▶ What to produce
Filter the entries below, keeping every line that has the word "https".

▶ Material shown

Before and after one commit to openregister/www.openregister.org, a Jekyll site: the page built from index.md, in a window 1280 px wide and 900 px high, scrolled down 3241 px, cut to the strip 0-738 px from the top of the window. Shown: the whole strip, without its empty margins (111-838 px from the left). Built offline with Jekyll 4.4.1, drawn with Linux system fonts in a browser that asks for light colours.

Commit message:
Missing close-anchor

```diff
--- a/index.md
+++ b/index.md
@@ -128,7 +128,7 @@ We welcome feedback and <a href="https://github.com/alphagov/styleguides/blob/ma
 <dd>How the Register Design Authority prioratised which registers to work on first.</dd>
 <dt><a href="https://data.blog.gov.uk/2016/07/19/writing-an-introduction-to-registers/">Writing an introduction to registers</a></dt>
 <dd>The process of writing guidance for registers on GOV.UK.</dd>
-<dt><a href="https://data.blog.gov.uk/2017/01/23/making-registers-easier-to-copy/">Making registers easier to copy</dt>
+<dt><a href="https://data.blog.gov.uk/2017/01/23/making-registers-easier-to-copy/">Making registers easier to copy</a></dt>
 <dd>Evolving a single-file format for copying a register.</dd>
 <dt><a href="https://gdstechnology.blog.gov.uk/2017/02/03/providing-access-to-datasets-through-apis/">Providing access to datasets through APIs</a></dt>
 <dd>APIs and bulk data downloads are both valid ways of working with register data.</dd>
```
---
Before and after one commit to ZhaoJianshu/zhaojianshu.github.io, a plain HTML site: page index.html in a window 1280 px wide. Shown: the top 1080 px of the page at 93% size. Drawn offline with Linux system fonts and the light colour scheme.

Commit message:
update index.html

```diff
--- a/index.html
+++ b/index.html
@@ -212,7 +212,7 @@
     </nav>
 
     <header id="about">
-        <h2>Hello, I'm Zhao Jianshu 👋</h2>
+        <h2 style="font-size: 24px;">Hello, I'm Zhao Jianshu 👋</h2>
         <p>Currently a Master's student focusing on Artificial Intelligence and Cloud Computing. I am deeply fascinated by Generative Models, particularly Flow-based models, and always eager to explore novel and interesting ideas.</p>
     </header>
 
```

▶ Reply
@@ -128,7 +128,7 @@ We welcome feedback and <a href="https://github.com/alphagov/styleguides/blob/ma
 <dt><a href="https://data.blog.gov.uk/2016/07/19/writing-an-introduction-to-registers/">Writing an introduction to registers</a></dt>
-<dt><a href="https://data.blog.gov.uk/2017/01/23/making-registers-easier-to-copy/">Making registers easier to copy</dt>
+<dt><a href="https://data.blog.gov.uk/2017/01/23/making-registers-easier-to-copy/">Making registers easier to copy</a></dt>
 <dt><a href="https://gdstechnology.blog.gov.uk/2017/02/03/providing-access-to-datasets-through-apis/">Providing access to datasets through APIs</a></dt>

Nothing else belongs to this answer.